contradictory readings generated by Foucault’s concept. Since it entered architectural and urban theory in the late 1960s, the term ‘heterotopia’ has been a source of inspiration in urban and architectural theory, but also one of confusion. Critics have argued that the notion is ill-defined and that 28 D O C U M E N T S O F U TO P I A the different examples discussed by Foucault turn heterotopia into an all-tooencompassing concept.16 The inherent ambiguity of this notion is probably one of
quality. He films or photographs them in the absence of people, or deploys lighting and colour effects that evoke a dreamy, uncanny atmosphere. For instance, in his Christiania project, Koester used the cinematic ‘day for night’ effect, a filter used by Hollywood filmmakers in the 1960s to turn daytime scenes into nocturnal ones. This effect significantly re-enchants the drab space of the Danish hippie community. In Morning of the Magicians (2005) and One + One + One (2006), Koester travelled to
the video is shot at the institute for deaf people in Tirana. In one of the institute’s rooms the images of the old reel are screened on a television monitor in front of Sala and a deaf person. Surprisingly the archival images of Valdet’s 1977 interview are significantly distorted, as, in order to facilitate the lip reading, Sala enlarges Valdet’s mouth by reshooting the film reel with his video camera. As a result, the document is transformed into a gigantic and wordless mouth that occupies
programme that translated each neighbourhood into phosphorescent squares whose size depends on the number of homepages it contained. As a consequence, the old online community appears as a labyrinthic structure composed of green squares on a black background. By using drag and pinch gestures on a multi-touch screen, the viewer can navigate around the city in a manner reminiscent of Google Maps. Starting with a zoomed-out view, the entire city emerges as an abstract image, a constellation of large

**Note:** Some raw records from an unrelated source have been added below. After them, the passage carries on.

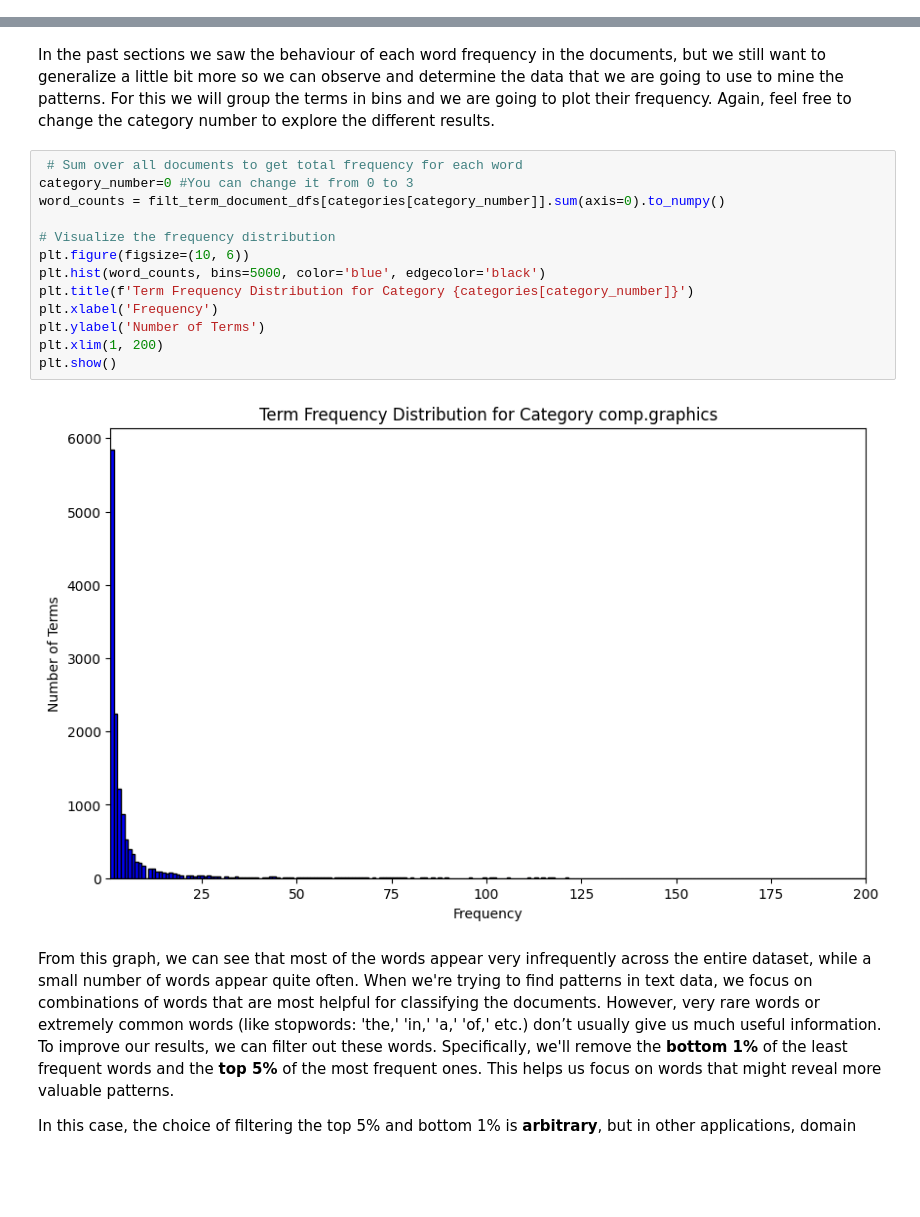
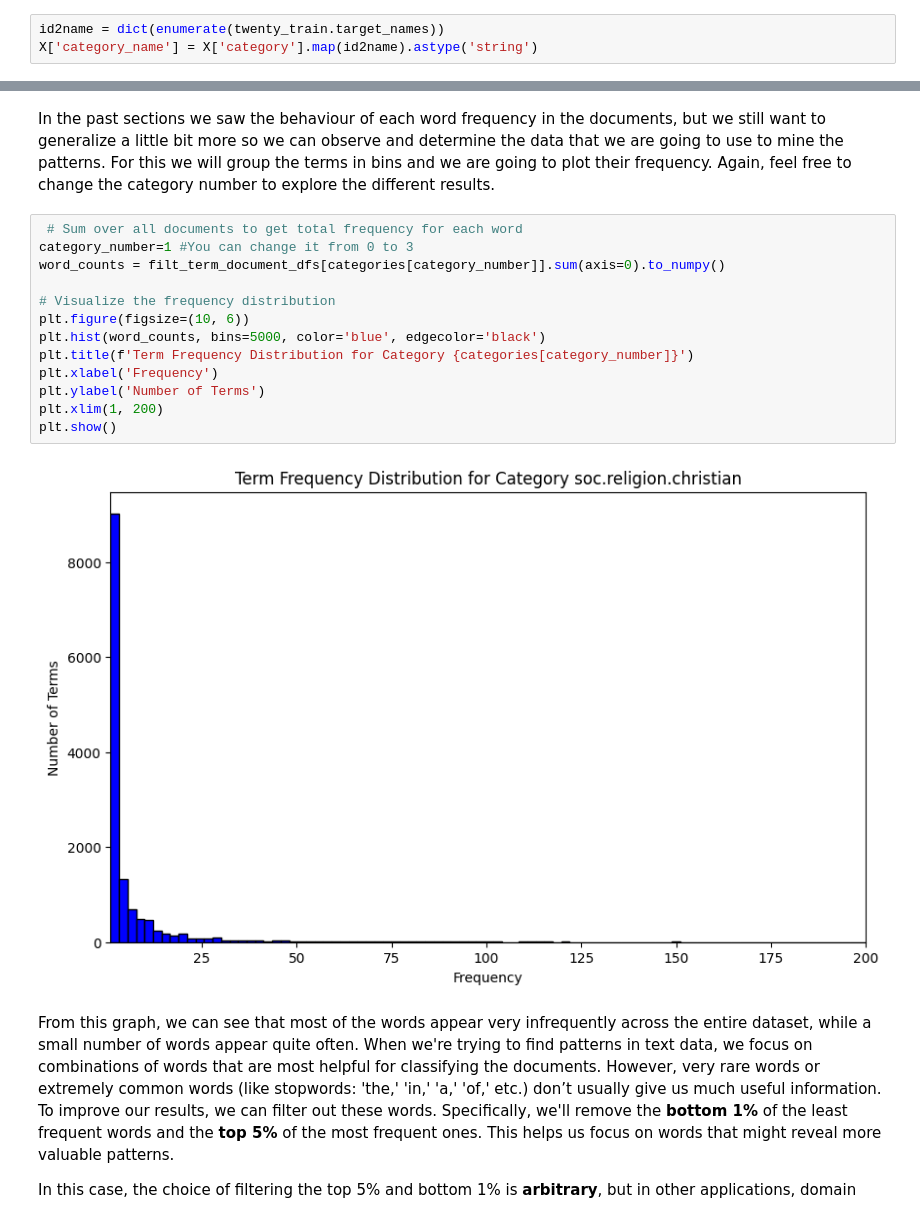
Before and after one commit to Kuo-Jou-Hsiang/DM2025-Lab1-Exercise, a Jupyter notebook: DM2025-Lab1-Master.ipynb, the cells around one changed output, grey strips where cells are left out. Drawn from its saved outputs; the diff is of its cells as text; blank space fills up the shorter version.

```diff
--- a/DM2025-Lab1-Master.ipynb
+++ b/DM2025-Lab1-Master.ipynb
@@ -315,3 +318,6 @@ X['category_name'] = X.category.apply(lambda t: dmh.format_labels(t, twenty_trai
+# %%
+id2name = dict(enumerate(twenty_train.target_names))
+X['category_name'] = X['category'].map(id2name).astype('string')
 # %% [markdown]
 Now we can print and see what our table looks like.
 # %%
@@ -1406,19 +1414,19 @@ Now we can see the number of unique words per category based on the column numbe
 In the past sections we saw the behaviour of each word frequency in the documents, but we still want to generalize a little bit more so we can observe and determine the data that we are going to use to mine the patterns. For this we will group the terms in bins and we are going to plot their frequency. Again, feel free to change the category number to explore the different results.
 # %%
  # Sum over all documents to get total frequency for each word
-category_number=0 #You can change it from 0 to 3
+category_number=1 #You can change it from 0 to 3
 word_counts = filt_term_document_dfs[categories[category_number]].sum(axis=0).to_numpy()
 
 # Visualize the frequency distribution
 plt.figure(figsize=(10, 6))
 plt.hist(word_counts, bins=5000, color='blue', edgecolor='black')
 plt.title(f'Term Frequency Distribution for Category {categories[category_number]}')
 plt.xlabel('Frequency')
 plt.ylabel('Number of Terms')
 plt.xlim(1, 200)
 plt.show()
 # %% [output]
-[figure, old version]
+[figure, new version]
 # %% [markdown]
 From this graph, we can see that most of the words appear very infrequently across the entire dataset, while a small number of words appear quite often. When we're trying to find patterns in text data, we focus on combinations of words that are most helpful for classifying the documents. However, very rare words or extremely common words (like stopwords: 'the,' 'in,' 'a,' 'of,' etc.) don’t usually give us much useful information. To improve our results, we can filter out these words. Specifically, we'll remove the **bottom 1%** of the least frequent words and the **top 5%** of the most frequent ones. This helps us focus on words that might reveal more valuable patterns.
 
```
Also changed, not shown: parts of 56 cells of this notebook, 5 other files.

and 1970s gave legitimacy to the spread and triumph of the ‘personal’ computer, supporting the Internet’s explosion of the following decades. What is more, this discourse helped establish expectations about the medium and, among them, the idea that the Internet should be a space of free exchange beyond regulation. The emphasis on chance and unpredictability in human/computer interaction has often gone hand in hand with libertarian notions of the global network. However, technological romanticism